I am always amazed by the chance encounters I have at our local cyclocross races. Here are just a few of the people out at Boom Town yesterday. No wonder these darned races are getting so big! I'm thinking I might need to start dressing a little nicer at these events and maybe spruce up my cycling kit a bit too. Hmmm, maybe some tweed would look nice!

Friday, December 5, 2008

Many Questions.

I received several calls yesterday with regards to the preceding story, particularly from some of my Catholic brothers. They were wondering if I may have strayed away and ended up in some kind of Pagan cult. Well, I want to put their hearts at ease and explain some things. I am telling stories I learned from a 92 year old woman who I knew when I was 10 years old. That was in 1966. She was an Inuit Eskimo who married a British navel officer when she was 16 years old. He brought her to San Fransisco where she lived out the rest of her life. She died in 1972 at the age of 98. She was my Great-Grandmother.
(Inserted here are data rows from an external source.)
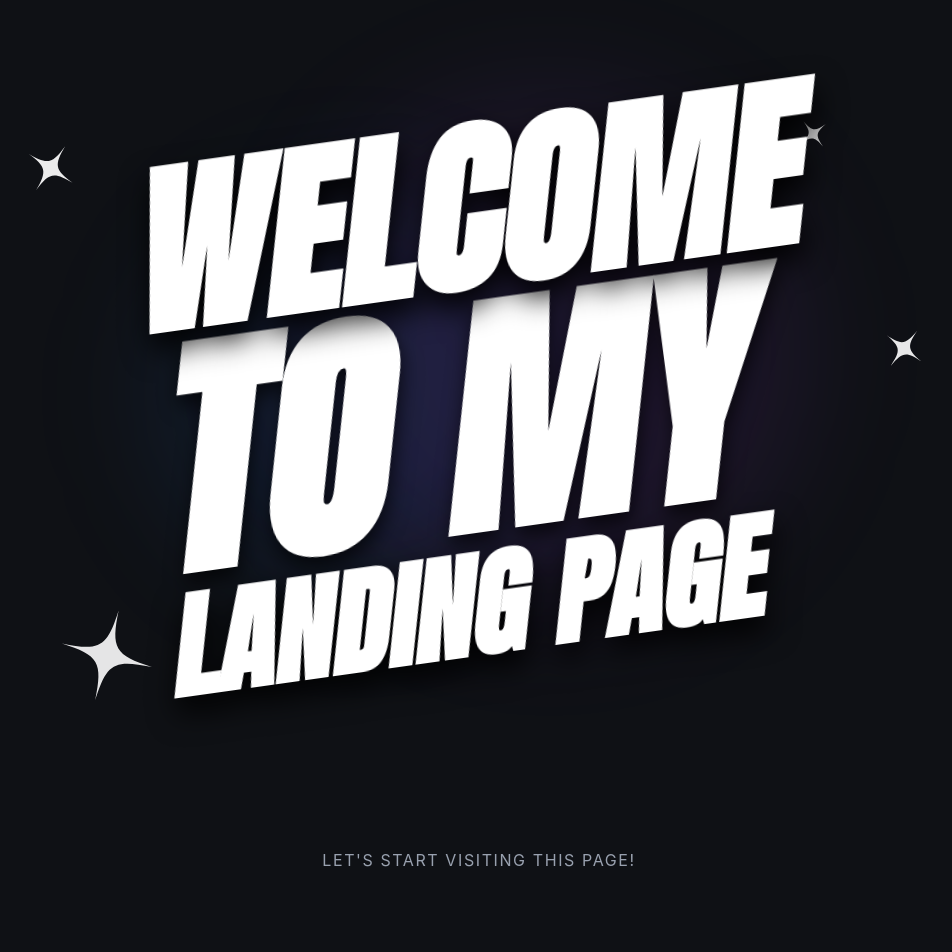
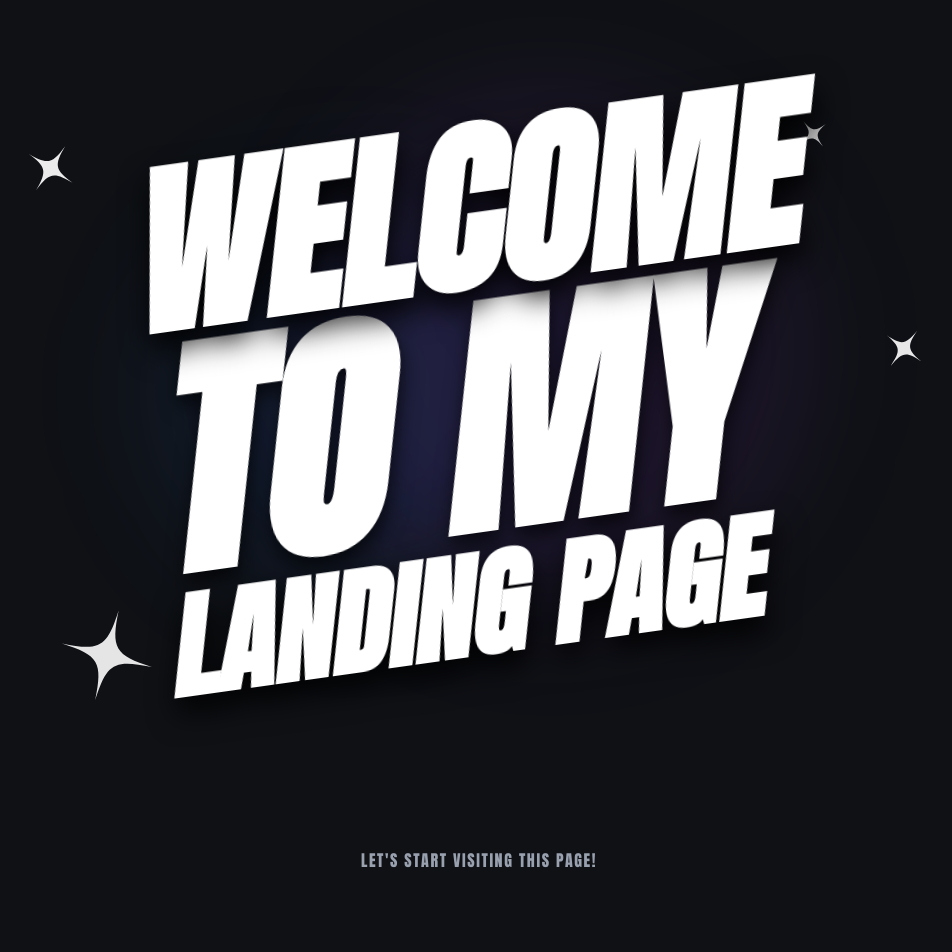
Before and after one commit to namakuhans/landpage, a React (Vite) app: page / in a window 1280 px wide. Shown: the top 952 px of the page, without its empty margins (161-1113 px from the left). Built offline with nearby package versions, Linux system fonts and the light colour scheme.

Commit message:
feat: update default font to match hero section
Updated the body `font-family` in `src/index.css` to use `'Tusker Grotesk', 'Anton'` to match the font used in the hero section. Also removed the explicitly declared `font-sans` from the CTA section to allow the new default font to inherit correctly.

```diff
--- a/src/App.jsx
+++ b/src/App.jsx
@@ -19,7 +19,7 @@ function App() {
           whileInView={{ opacity: 1, y: 0 }}
           viewport={{ once: true, margin: "-100px" }}
           transition={{ duration: 1, ease: "easeOut" }}
-          className="text-gray-400 font-sans tracking-widest uppercase text-sm md:text-base text-center px-4"
+          className="text-gray-400 tracking-widest uppercase text-sm md:text-base text-center px-4"
         >
           LET'S START VISITING THIS PAGE!
         </motion.div>
--- a/src/index.css
+++ b/src/index.css
@@ -16,7 +16,7 @@
   body {
     background-color: var(--color-bg-base);
     color: var(--color-text-primary);
-    font-family: -apple-system, BlinkMacSystemFont, "Segoe UI", Roboto, Helvetica, Arial, sans-serif, "Apple Color Emoji", "Segoe UI Emoji", "Segoe UI Symbol";
+    font-family: 'Tusker Grotesk', 'Anton', -apple-system, BlinkMacSystemFont, "Segoe UI", Roboto, Helvetica, Arial, sans-serif;
     margin: 0;
     padding: 0;
     -webkit-font-smoothing: antialiased;
```
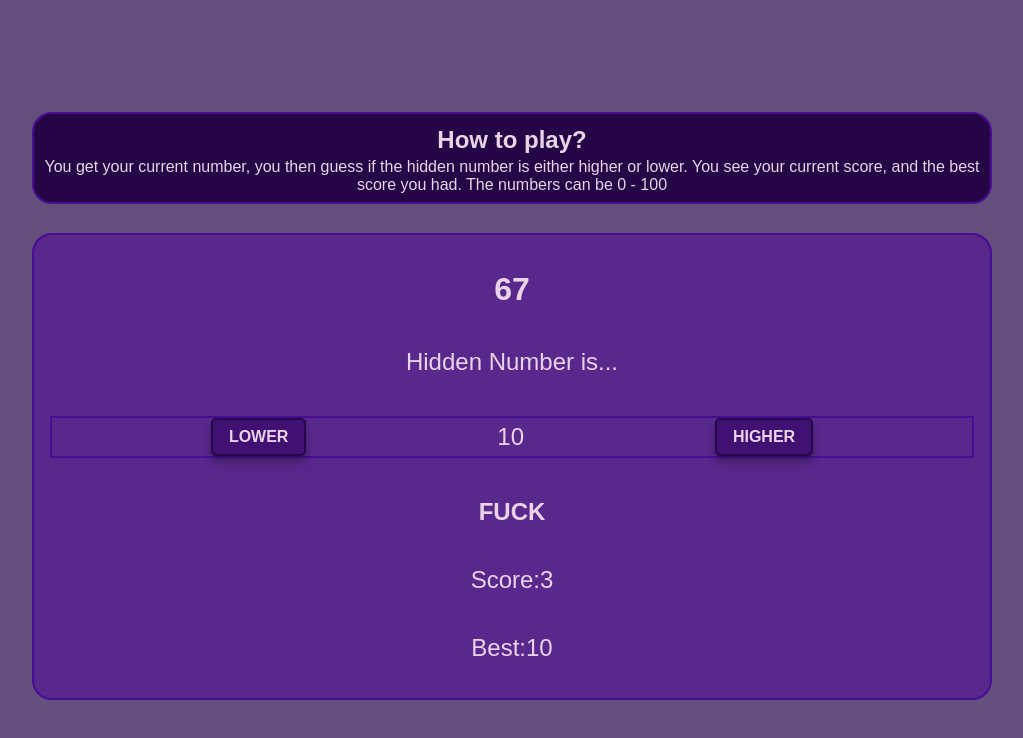
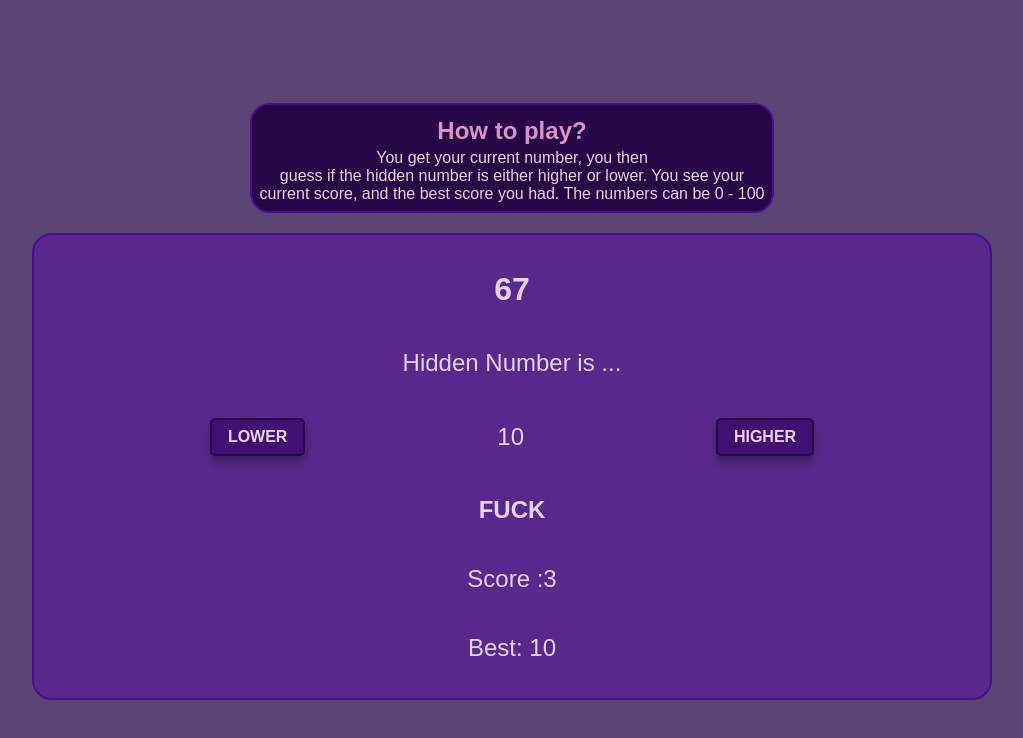
Before and after one commit to nicew1300/higher-lower, a website built with webpack: page src/template.html in a window 1280 px wide. Shown: the whole page, without its empty margins (128-1151 px from the left). Built offline with nearby package versions, Linux system fonts and the light colour scheme.

Commit message:
Made it so that the site now renders completely through the renderSite() function

```diff
--- a/src/modules/dom.js
+++ b/src/modules/dom.js
@@ -2,7 +2,7 @@
 
 function makeEle(tag, className, textContent) {
   const ele = document.createElement(tag);
-  ele.classList.add(className);
+  if (className != '') ele.classList.add(className);
   ele.textContent = textContent;
   return ele;
 }
@@ -42,7 +42,19 @@
 
   body.appendChild(wrapper);
   appendChildren(wrapper, header, gameBoardDiv);
-  header.appendChild(span);
+  appendChildren(header, howTitleDiv, tutorialDiv);
+  appendChildren(
+    gameBoardDiv,
+    currentNumberDiv,
+    anticipationDiv,
+    buttonsDiv,
+    resultDiv,
+    scoreDiv,
+    bestDiv,
+  );
+  appendChildren(buttonsDiv, lowerButton, hiddenNumber, higherButton);
+
+  console.log('hi lol');
 }
 
 export { renderSite };
--- a/src/styles/global.css
+++ b/src/styles/global.css
@@ -10,8 +10,8 @@
   place-items: center;
   font-family: 'Poppins', sans-serif;
   font-size: 1.5rem;
-  color: #ebd3e5;
-  background-color: #644e7b;
+  color: #e6d3eb;
+  background-color: #5b4474;
 }
 
 .wrapper {
@@ -51,7 +51,7 @@
 
 .how-title {
   font-size: 1.5rem;
-  color: #ebd3e5;
+  color: #dc91ca;
   font-weight: bolder;
   padding: 0.25rem;
 }
@@ -60,7 +60,6 @@
   display: flex;
   width: 100%;
   gap: 2rem;
-  border: 2px solid #470d93;
   justify-content: space-evenly;
   align-items: center;
 }
--- a/src/template.html
+++ b/src/template.html
@@ -5,31 +5,5 @@
     <meta name="viewport" content="width=device-width, initial-scale=1.0" />
     <title>Higher or Lower???</title>
   </head>
-  <body>
-    <div class="wrapper">
-      <header>
-        <div class="how-title">How to play?</div>
-        <div class="tutorial"> You get your current number, you then
-        guess if the hidden number is either higher or lower. You see your current score, and the best score you had. The numbers can be 0 - 100</div>
-      </header>
-
-      <div class="game-board">
-
-        <div class="current-number">67</div>
-
-        <div>Hidden Number is...</div>
-
-        <div class="buttons-div">
-          <button class="lower">LOWER</button>
-           <div class="hidden-number">10</div>
-          <button class="higher">HIGHER</button>
-        </div>
-
-        <div class="result">FUCK</div>
-
-        <div class="score">Score:3</div>
-
-        <div class="best">Best:10</div>
-      </div>
-  </body>
+  <body></body>
 </html>
```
Thursday, December 4, 2008

Thursday Theology

Gluskab and Malsumis
Tabaldak, the creator god, made humans and then Gluskab (several variants of whom were associated with different branches of the Abenaki, including Glooscap, Glooskap, Gluskabe Klooskomba) and Malsumis sprang from the dust on his hand. Gluskab and Malsumis both had the power to create a good world, but only Gluskab did so. Malsumis still seeks evil to this day.

Gluskab founded the Golden Age of the Earth by rendering the evil spirits of the Ancient Age smaller and safer, as well as teaching humanity how to hunt and fish, build shelter and all of the Abenaki's knowledge of art, invention and science. Gluskab's departure ended the Golden Age, though he is prophesied to return and renew it again.

Me-koom-wee-soo was Gluskab's assistant and wields an ivory bow. He has a fierce temper and gains weight as he gets more angry; eventually, it is said, he sinks into stone. Gluskab and Me-koom-wee-soo had an archery contest once; Me-koom-wee-soo fired an arrow into the top of Mt. Washington, creating a pond, while Gluskab's arrow created a hole in the sky that was then called msatawa (the Evening Star).

Gluskab realized the strain hunters can cause on an ecosystem. He asked a woodchuck spirit for help, and she gave him all the hairs off her belly, woven into a magical sac. This is why woodchucks have bald bellies. Gluskab then went to a mountain, where Tabaldak had placed a huge eagle (P-mol-a) that made bad weather by flapping its wings. After binding it, Gluskab realized some wind was necessary and loosened them slightly. Gluskab saved the world from a frog monster that swallowed all the planet's water. When Gluskab cut open the monster's belly, some animals jumped into the water and became fish. Some modern Wabanaki believe that Gluskab is angry at white people for not obeying his rules.

Wednesday, December 3, 2008

Riders Ready!

Here is a picture of "Them" getting ready for the up- coming Boomtown cyclocross. Hurts my hamstring just looking at it!